◆ **WORK REQUEST**
Here are some records. Print all of them exactly.

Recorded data
================

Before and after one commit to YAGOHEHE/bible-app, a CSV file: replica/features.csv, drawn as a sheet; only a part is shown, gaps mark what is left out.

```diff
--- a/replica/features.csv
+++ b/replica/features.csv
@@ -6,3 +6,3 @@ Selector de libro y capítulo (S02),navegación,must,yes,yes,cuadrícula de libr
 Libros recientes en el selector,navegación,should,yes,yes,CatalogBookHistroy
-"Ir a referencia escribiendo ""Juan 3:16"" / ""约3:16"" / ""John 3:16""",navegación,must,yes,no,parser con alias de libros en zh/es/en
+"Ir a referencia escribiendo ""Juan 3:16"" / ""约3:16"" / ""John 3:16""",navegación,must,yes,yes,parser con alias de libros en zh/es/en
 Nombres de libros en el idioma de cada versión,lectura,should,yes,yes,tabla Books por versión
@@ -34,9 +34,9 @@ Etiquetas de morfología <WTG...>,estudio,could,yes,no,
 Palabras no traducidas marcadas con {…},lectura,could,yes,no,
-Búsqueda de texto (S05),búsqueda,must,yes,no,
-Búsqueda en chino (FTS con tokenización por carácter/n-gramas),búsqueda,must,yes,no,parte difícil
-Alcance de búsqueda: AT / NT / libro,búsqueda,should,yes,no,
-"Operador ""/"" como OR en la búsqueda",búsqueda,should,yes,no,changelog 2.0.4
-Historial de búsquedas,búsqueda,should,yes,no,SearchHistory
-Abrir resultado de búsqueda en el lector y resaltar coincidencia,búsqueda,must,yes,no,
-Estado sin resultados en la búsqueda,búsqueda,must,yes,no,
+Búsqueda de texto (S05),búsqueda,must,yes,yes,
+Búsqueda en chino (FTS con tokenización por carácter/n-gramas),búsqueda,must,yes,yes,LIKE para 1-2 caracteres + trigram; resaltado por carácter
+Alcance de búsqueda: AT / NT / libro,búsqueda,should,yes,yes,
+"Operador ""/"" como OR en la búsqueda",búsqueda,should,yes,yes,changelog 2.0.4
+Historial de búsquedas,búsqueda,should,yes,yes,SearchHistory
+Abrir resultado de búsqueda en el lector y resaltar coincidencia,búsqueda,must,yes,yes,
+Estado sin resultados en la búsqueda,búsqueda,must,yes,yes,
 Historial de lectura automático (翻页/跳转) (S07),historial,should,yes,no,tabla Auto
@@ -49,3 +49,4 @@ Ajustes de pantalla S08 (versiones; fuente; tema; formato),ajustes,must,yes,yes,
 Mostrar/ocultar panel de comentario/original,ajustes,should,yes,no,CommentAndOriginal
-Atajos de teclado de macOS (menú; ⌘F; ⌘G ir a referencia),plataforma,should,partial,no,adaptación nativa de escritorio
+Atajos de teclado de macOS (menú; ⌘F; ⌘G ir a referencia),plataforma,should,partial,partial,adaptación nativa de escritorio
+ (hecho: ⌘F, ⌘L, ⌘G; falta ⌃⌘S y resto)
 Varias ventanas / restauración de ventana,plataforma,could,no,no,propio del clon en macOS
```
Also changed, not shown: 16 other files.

================

◆ **PROBLEM SOLUTION**
Before and after one commit to YAGOHEHE/bible-app, a CSV file: replica/features.csv, drawn as a sheet; only a part is shown, gaps mark what is left out.

```diff
--- a/replica/features.csv
+++ b/replica/features.csv
@@ -6,3 +6,3 @@ Selector de libro y capítulo (S02),navegación,must,yes,yes,cuadrícula de libr
 Libros recientes en el selector,navegación,should,yes,yes,CatalogBookHistroy
-"Ir a referencia escribiendo ""Juan 3:16"" / ""约3:16"" / ""John 3:16""",navegación,must,yes,no,parser con alias de libros en zh/es/en
+"Ir a referencia escribiendo ""Juan 3:16"" / ""约3:16"" / ""John 3:16""",navegación,must,yes,yes,parser con alias de libros en zh/es/en
 Nombres de libros en el idioma de cada versión,lectura,should,yes,yes,tabla Books por versión
@@ -34,9 +34,9 @@ Etiquetas de morfología <WTG...>,estudio,could,yes,no,
 Palabras no traducidas marcadas con {…},lectura,could,yes,no,
-Búsqueda de texto (S05),búsqueda,must,yes,no,
-Búsqueda en chino (FTS con tokenización por carácter/n-gramas),búsqueda,must,yes,no,parte difícil
-Alcance de búsqueda: AT / NT / libro,búsqueda,should,yes,no,
-"Operador ""/"" como OR en la búsqueda",búsqueda,should,yes,no,changelog 2.0.4
-Historial de búsquedas,búsqueda,should,yes,no,SearchHistory
-Abrir resultado de búsqueda en el lector y resaltar coincidencia,búsqueda,must,yes,no,
-Estado sin resultados en la búsqueda,búsqueda,must,yes,no,
+Búsqueda de texto (S05),búsqueda,must,yes,yes,
+Búsqueda en chino (FTS con tokenización por carácter/n-gramas),búsqueda,must,yes,yes,LIKE para 1-2 caracteres + trigram; resaltado por carácter
+Alcance de búsqueda: AT / NT / libro,búsqueda,should,yes,yes,
+"Operador ""/"" como OR en la búsqueda",búsqueda,should,yes,yes,changelog 2.0.4
+Historial de búsquedas,búsqueda,should,yes,yes,SearchHistory
+Abrir resultado de búsqueda en el lector y resaltar coincidencia,búsqueda,must,yes,yes,
+Estado sin resultados en la búsqueda,búsqueda,must,yes,yes,
 Historial de lectura automático (翻页/跳转) (S07),historial,should,yes,no,tabla Auto
@@ -49,3 +49,4 @@ Ajustes de pantalla S08 (versiones; fuente; tema; formato),ajustes,must,yes,yes,
 Mostrar/ocultar panel de comentario/original,ajustes,should,yes,no,CommentAndOriginal
-Atajos de teclado de macOS (menú; ⌘F; ⌘G ir a referencia),plataforma,should,partial,no,adaptación nativa de escritorio
+Atajos de teclado de macOS (menú; ⌘F; ⌘G ir a referencia),plataforma,should,partial,partial,adaptación nativa de escritorio
+ (hecho: ⌘F, ⌘L, ⌘G; falta ⌃⌘S y resto)
 Varias ventanas / restauración de ventana,plataforma,could,no,no,propio del clon en macOS
```
Also changed, not shown: 16 other files.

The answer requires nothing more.